#### The task:
Reproduce, without any change, the span of lines from the opening of the records below to the line containing "Update index.html", inclusive.

(Exercise material begins)

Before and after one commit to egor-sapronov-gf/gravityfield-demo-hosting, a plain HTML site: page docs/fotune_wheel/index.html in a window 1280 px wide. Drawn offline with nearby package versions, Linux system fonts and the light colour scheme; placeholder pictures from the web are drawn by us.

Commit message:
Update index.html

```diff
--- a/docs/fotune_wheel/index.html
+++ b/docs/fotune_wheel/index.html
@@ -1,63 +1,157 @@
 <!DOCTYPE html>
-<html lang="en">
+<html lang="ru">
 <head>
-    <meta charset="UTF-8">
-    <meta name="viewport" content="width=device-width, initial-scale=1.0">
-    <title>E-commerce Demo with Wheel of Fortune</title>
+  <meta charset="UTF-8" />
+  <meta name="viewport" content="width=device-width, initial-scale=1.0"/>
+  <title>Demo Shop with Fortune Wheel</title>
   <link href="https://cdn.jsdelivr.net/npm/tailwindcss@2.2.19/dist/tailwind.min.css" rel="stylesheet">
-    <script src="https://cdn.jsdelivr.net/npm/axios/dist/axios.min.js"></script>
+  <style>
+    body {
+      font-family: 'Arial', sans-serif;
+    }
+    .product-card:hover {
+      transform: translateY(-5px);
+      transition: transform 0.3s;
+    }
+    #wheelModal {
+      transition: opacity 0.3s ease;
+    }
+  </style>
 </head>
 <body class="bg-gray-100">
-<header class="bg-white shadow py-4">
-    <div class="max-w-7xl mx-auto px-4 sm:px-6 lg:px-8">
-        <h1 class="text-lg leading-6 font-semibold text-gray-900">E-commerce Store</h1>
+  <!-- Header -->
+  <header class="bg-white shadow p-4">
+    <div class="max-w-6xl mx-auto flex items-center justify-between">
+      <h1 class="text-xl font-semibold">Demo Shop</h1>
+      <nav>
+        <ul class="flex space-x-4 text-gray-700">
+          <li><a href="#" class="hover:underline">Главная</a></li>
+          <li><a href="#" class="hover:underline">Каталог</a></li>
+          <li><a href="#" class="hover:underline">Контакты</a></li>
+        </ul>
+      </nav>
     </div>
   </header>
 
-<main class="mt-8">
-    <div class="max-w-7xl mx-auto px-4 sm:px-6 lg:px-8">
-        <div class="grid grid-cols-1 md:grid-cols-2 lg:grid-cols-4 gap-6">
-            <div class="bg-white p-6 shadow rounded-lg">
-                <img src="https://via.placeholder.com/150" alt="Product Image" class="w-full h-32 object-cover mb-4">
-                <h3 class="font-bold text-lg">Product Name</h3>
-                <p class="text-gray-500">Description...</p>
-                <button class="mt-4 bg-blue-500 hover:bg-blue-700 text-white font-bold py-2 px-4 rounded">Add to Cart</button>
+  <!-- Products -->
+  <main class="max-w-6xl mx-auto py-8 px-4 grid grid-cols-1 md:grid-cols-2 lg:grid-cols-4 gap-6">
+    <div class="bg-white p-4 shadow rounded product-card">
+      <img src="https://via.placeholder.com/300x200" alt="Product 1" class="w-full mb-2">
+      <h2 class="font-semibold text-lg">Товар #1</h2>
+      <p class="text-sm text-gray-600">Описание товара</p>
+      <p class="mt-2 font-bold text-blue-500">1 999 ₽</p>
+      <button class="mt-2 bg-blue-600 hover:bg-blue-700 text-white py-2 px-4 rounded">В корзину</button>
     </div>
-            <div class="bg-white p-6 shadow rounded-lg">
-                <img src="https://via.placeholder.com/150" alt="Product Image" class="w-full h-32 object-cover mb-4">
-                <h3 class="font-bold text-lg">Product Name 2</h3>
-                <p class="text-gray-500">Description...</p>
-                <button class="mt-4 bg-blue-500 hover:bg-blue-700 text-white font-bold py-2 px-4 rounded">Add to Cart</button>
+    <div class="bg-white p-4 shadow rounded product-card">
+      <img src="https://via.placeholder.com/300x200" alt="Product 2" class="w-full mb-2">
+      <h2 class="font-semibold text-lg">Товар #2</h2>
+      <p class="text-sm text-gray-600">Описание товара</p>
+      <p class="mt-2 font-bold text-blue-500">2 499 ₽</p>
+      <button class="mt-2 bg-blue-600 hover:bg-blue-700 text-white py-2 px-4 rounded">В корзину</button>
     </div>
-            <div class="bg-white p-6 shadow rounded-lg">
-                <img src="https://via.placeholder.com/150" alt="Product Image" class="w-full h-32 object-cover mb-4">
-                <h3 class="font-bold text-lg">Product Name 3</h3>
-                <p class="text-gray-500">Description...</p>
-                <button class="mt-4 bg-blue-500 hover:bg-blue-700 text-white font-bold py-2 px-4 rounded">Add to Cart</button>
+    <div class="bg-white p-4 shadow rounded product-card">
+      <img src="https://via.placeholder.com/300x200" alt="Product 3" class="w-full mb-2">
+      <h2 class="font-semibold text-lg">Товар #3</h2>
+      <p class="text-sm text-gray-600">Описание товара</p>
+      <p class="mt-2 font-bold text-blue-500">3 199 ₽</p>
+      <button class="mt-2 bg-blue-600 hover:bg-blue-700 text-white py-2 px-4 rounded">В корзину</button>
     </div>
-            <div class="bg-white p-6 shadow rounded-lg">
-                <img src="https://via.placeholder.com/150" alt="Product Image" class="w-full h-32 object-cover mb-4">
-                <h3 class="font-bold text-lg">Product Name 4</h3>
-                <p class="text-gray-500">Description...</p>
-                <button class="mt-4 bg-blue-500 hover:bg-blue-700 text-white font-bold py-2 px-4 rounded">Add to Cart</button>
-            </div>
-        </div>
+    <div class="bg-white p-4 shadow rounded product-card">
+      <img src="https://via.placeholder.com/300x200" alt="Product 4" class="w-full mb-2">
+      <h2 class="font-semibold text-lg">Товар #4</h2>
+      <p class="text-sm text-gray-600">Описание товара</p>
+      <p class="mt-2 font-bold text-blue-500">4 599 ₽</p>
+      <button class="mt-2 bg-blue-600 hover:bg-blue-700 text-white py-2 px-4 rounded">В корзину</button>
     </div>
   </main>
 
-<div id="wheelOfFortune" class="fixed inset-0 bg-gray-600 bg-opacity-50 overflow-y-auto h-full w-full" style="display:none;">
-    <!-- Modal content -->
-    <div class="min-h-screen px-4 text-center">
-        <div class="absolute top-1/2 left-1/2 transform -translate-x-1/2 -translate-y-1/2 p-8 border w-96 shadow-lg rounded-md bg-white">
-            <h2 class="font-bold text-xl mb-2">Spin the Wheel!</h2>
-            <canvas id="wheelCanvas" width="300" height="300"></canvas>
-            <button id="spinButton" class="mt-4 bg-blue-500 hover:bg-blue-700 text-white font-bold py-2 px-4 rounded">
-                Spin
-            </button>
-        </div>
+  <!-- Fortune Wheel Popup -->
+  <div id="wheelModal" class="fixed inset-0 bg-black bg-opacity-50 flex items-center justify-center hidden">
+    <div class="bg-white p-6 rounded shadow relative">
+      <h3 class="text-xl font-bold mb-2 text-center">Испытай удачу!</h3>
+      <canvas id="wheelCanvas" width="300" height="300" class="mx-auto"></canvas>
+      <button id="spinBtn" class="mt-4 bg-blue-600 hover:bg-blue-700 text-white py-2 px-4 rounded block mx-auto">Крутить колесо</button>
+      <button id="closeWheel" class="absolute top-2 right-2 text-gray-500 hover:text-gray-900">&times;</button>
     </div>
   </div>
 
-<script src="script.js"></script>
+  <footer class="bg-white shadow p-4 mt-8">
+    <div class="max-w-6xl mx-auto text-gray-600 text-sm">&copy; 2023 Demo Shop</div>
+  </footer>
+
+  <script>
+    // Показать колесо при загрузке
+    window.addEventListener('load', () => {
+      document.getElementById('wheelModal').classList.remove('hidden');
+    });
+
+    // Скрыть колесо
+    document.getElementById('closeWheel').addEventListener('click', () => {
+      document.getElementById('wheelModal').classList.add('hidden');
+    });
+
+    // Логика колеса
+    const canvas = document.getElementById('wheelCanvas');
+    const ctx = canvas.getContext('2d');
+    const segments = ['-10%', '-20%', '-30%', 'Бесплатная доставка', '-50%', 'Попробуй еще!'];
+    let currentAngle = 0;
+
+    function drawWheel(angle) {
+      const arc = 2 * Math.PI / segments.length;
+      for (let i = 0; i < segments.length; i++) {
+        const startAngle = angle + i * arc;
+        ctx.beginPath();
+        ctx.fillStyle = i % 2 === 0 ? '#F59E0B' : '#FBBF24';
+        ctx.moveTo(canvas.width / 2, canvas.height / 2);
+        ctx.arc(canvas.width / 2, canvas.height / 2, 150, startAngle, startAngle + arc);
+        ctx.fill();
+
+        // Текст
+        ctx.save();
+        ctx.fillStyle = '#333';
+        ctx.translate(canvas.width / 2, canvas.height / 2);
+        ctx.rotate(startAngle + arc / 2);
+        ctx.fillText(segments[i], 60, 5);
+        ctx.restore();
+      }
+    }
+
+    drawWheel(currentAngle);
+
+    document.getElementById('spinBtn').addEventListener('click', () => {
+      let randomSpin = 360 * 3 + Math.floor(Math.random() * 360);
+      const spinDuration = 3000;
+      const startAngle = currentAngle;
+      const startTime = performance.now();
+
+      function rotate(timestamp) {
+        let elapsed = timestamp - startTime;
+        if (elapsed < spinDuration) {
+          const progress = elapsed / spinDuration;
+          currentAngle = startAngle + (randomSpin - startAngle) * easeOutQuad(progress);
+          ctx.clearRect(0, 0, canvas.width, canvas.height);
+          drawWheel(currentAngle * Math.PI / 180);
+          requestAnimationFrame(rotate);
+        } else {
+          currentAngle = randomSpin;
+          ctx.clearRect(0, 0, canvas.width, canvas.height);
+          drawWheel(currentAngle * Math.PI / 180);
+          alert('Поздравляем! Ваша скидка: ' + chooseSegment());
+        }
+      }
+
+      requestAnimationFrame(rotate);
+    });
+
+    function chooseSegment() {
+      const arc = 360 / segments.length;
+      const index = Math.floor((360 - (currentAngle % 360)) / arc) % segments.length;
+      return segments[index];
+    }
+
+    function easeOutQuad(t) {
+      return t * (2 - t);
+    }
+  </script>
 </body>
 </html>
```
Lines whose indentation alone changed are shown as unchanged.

(Exercise material ends)

#### Response to the exercise:
Before and after one commit to egor-sapronov-gf/gravityfield-demo-hosting, a plain HTML site: page docs/fotune_wheel/index.html in a window 1280 px wide. Drawn offline with nearby package versions, Linux system fonts and the light colour scheme; placeholder pictures from the web are drawn by us.

Commit message:
Update index.html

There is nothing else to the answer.